- Guzzetti, Fausto
- Toxicological and environmental chemistry 2016 v.98 no.9 pp. 1043-1059
- chemistry, decision making, drought, earthquakes, ethics, floods, humans, hurricanes, landslides, models, politics, scientists, society, teams, uncertainty
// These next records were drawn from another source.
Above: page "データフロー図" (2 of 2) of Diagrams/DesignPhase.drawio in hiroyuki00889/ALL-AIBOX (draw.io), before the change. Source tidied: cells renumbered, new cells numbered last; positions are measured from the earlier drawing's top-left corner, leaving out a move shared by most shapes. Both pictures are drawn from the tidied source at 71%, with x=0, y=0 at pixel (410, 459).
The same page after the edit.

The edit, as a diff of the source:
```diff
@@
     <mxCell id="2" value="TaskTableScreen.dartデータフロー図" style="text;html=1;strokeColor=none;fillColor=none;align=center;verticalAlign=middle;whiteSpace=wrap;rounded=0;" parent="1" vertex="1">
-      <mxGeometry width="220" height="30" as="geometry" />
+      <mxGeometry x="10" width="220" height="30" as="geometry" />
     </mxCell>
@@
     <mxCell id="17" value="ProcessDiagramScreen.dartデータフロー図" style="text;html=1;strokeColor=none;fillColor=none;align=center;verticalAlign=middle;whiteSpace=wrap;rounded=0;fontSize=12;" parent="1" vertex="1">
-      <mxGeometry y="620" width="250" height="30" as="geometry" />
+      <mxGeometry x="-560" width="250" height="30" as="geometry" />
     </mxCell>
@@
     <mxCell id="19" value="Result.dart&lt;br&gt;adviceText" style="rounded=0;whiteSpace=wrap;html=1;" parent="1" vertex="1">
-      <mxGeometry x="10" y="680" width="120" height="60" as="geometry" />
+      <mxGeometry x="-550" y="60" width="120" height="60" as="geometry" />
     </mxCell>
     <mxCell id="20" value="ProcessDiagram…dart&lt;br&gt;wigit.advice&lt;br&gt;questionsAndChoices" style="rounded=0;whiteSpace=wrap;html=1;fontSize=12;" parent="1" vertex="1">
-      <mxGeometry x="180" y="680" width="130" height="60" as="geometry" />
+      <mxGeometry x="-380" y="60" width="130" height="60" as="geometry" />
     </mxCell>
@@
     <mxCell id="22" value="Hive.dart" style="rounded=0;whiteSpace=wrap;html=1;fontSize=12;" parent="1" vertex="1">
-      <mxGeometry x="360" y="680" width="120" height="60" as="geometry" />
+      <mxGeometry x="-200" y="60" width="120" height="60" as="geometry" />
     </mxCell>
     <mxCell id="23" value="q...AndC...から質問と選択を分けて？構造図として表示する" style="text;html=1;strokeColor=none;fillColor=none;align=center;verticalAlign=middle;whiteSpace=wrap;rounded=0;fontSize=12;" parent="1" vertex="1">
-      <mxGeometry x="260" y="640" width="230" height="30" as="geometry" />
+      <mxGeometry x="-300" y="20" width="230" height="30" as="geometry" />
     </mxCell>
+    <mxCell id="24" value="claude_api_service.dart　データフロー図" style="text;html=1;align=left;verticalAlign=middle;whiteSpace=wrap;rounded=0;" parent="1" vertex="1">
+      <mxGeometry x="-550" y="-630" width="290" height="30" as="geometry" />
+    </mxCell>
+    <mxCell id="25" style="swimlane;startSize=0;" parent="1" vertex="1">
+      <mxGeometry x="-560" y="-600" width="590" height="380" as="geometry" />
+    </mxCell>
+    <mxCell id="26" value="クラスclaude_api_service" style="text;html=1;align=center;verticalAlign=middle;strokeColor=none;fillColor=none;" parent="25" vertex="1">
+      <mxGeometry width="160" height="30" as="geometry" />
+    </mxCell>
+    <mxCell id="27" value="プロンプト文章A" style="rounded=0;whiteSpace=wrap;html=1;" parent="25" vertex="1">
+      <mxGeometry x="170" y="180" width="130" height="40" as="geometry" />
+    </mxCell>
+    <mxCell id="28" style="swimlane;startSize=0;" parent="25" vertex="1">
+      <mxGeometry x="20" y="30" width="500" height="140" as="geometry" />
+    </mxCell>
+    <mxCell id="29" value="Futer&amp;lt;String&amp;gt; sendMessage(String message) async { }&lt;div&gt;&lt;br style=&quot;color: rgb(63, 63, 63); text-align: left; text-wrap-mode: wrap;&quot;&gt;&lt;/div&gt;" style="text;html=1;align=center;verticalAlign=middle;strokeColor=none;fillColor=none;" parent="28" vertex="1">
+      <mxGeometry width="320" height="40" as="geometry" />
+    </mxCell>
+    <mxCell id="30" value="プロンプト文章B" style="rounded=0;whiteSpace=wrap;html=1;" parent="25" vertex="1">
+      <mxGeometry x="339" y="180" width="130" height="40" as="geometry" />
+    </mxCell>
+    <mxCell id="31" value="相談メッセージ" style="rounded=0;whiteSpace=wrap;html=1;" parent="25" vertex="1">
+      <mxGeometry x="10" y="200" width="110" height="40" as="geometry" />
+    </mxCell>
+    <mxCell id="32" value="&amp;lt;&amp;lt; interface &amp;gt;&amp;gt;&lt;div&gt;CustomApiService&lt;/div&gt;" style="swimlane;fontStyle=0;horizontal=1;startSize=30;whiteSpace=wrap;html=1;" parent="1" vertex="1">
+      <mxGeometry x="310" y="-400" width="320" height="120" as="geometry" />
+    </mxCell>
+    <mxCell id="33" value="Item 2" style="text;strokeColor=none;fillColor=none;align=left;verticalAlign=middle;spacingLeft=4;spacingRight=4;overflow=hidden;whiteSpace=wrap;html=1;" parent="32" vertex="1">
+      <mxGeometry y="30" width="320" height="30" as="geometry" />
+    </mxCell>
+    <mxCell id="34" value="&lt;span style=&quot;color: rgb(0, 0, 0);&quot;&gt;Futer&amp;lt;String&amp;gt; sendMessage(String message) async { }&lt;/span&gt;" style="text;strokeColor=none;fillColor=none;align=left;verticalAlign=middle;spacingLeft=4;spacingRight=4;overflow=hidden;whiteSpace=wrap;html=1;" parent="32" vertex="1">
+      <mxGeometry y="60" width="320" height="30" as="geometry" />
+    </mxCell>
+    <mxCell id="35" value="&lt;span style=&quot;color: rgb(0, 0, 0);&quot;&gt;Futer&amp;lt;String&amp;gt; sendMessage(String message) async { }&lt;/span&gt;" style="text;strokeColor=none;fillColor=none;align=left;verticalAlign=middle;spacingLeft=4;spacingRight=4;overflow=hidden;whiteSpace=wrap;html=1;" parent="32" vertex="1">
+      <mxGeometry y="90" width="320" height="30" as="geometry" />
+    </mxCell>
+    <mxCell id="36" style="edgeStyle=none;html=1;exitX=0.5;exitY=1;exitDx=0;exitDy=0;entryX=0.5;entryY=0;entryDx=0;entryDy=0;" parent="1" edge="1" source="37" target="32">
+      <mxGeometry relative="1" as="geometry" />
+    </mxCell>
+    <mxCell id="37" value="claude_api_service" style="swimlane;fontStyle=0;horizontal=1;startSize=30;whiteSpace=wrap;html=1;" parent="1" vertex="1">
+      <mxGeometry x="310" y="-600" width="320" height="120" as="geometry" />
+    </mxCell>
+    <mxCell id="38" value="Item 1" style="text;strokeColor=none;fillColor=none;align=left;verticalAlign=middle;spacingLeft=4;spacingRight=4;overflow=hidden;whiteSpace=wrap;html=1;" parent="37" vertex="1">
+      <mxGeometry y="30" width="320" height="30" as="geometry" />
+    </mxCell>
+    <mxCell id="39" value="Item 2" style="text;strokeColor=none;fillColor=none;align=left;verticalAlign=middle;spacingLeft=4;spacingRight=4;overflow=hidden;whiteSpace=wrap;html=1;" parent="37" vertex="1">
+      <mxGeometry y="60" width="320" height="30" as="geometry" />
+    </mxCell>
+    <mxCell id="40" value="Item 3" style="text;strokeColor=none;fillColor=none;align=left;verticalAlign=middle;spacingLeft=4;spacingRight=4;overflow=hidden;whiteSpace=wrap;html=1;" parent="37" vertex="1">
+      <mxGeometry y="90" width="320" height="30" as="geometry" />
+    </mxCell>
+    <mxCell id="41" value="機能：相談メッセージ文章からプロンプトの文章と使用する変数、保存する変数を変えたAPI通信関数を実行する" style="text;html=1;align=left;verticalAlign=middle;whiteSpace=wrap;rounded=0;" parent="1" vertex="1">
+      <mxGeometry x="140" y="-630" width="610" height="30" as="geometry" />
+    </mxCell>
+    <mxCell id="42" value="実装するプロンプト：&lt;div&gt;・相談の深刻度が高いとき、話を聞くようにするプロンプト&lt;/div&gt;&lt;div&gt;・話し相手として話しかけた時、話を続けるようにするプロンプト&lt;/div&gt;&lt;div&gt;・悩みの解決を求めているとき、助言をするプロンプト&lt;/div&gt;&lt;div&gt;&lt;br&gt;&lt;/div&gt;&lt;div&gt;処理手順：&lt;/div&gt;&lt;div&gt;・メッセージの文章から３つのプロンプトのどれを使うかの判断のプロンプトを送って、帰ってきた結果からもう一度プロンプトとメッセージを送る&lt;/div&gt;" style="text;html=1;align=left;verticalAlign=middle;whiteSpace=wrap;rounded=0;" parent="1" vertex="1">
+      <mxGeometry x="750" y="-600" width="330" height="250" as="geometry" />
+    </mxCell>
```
- Landslides are one of several natural hazards. As other natural hazards, landslides are difficult to predict, and their forecasts are uncertain. The uncertainty depends on the poor understanding of the phenomena that control the slope failures, and on the inherent complexity and chaotic nature of the landslides. This is similar to other natural hazards, including hurricanes, earthquakes, volcanic eruptions, floods, and droughts. Due to the severe impact of landslides on the population, the environment, and the economy, forecasting landslides is of scientific interest and of societal relevance, and scientists attempting to forecast landslides face known and new problems intrinsic to the multifaceted interactions between science, decision-making, and the society. The problems include deciding on the authority and reliability of individual scientists and groups of scientists, and evaluating the performances of individual scientists, research teams, and their institutions. Related problems lay in the increasing subordination of research scientists to politics and decision-makers, and in the conceptual and operational models currently used to organize and pay for research, based on apparently objective criteria and metrics, considering science as any other human endeavor, and favoring science that produces results of direct and immediate application. The paper argues that the consequences of these problems have not been considered fully.